5 Ways You Can Be an Activist in College

With the current political climate dividing our nation, activism is on the rise. The Women’s March in D.C. had a record-breaking half-million attendees, and supporters banded together in solidarity in cities across the world. However, for many college women, finding your voice can be challenging. And knowing where to start in order to evoke change can prove to be even harder. That is why we pulled together five ways to help you become an activist on your college campus.

1. Educate yourself

Education is vital. You’re in college to learn and prepare yourself for the future. So, educate yourself on the issues that you are passionate about. Once you’ve landed on one that sparks your interest, master it. Study the historical context, the important leaders within that movement and know what you are talking about. Once you’ve become an expert on the issue, then you can tackle it from a new and broader perspective. 
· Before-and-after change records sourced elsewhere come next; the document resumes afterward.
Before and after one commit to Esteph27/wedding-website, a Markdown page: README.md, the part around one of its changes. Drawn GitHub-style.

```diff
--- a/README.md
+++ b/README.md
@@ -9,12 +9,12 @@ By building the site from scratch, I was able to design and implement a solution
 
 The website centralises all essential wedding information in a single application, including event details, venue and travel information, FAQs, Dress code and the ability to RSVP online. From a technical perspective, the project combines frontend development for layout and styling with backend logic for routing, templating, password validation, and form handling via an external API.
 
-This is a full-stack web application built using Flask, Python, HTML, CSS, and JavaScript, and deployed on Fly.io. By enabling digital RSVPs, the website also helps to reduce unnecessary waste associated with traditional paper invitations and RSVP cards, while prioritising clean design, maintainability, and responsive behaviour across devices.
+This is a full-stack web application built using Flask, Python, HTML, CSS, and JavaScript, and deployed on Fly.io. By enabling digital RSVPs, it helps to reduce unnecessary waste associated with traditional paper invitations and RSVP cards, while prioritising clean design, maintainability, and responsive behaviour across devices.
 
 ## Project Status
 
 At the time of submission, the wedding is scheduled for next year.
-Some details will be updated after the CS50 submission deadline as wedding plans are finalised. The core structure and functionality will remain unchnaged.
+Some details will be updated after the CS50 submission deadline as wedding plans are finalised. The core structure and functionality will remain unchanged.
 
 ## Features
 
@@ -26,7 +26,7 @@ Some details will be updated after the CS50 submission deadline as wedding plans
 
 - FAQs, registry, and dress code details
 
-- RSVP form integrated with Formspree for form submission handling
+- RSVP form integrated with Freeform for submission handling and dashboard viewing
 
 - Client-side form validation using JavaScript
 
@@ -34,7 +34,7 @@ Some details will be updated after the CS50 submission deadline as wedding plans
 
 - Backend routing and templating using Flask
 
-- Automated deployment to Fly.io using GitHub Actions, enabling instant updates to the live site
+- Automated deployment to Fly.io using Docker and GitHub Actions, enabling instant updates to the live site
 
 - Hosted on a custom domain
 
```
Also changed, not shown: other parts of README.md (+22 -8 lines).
2. Get involved on a local or national level

If you’re not sure where to start, reach out to local branches of an organization you’re passionate about. Once you’ve connected with them, they can let you know how to give back and join their fight.

Rachel Petty, a senior at James Madison University, says, “Attending rallies is a great way to be politically active in college! I recently went to my first one, the Women’s March on Washington, and felt so inspired. Local rallies are also a good way to stay involved.” By attending rallies and meeting new people, you are creating your own community. You may think working alone is best, but when we band together, we become stronger.

3. Utilize your campus resources

Many colleges have organizations that you may not even know about. Scour bulletin boards and your school’s websites to learn more about organizations you can get involved with. Or if you see that your school is lacking an organization you’re passionate about, reach out to your student activities office or an advisor to learn more about how you can bring it to fruition. 

Hillary Li, a third-year student at UNC School of Law started a photojournalism project, Now We Speak, which featured stories of discrimination, mostly from students at UNC School of Law. “It got a ton of attention from students, staff and administration at the school, and led to a lot of great community conversations at the school about diversity and inclusion,” says Hillary. She is still actively working on diversity initiatives at the school, and thinks that one way for women to be active on campus is to look for ways that their institution is lacking in support for women, particularly women of color and women who identify as LGBTQ. She recommends that students think and learn about how their institution recruits diverse students as well as addresses the needs of diverse students on campus.

"For example, does your institution provide gender neutral bathrooms? Do dress codes or guidelines address those who wear hijabs or other religious wear? Are there scholarships and opportunities specifically for minorities?" She asks. Additionally, Hillary recently started a chapter of Our Revolution in the North Carolina Triangle area, which aims to support and educate the community about progressive political candidates on the local and state level. "I am trying to address issues in North Carolina from a policy level,” she says. “Our chapter is looking to collaborate soon with other organizations that do similar activism.” Once you’ve established a cause you’re passionate about, the sky is the limit on what you can do with it.

4. Find like-minded people

Tackling an important issue and cause can be overwhelming, therefore, finding people who are equally as passionate as you are will only foster that growth and support. Kristin Walter, co-founder and development officer of Feel Good—whose mission is to end extreme poverty by 2030 through mobilizing the rising generation as global citizens and strategic changemakers—​says, “Ask yourself, ‘What is the more beautiful world my heart knows is possible? Answering the question: 'What is needed?' requires researching what is being done on the issues you care about. Read books, read articles (long ones), contact people at the organizations working on these issues. Learn, with passion, about the issue you care about and have fun doing it!” 

5. Create longevity

Your activism work shouldn’t end the second you graduate. Craft your work in a way that gives other college students the opportunities you had. Organize an annual march or fundraiser that can ensure your issue is relevant long after you’re gone. There’s always room for growth, so keep that in mind. 

You don’t need a college degree to change the world, but utilizing your education, your community and your campus can certainly help. Now get out there, and do work, collegiettes!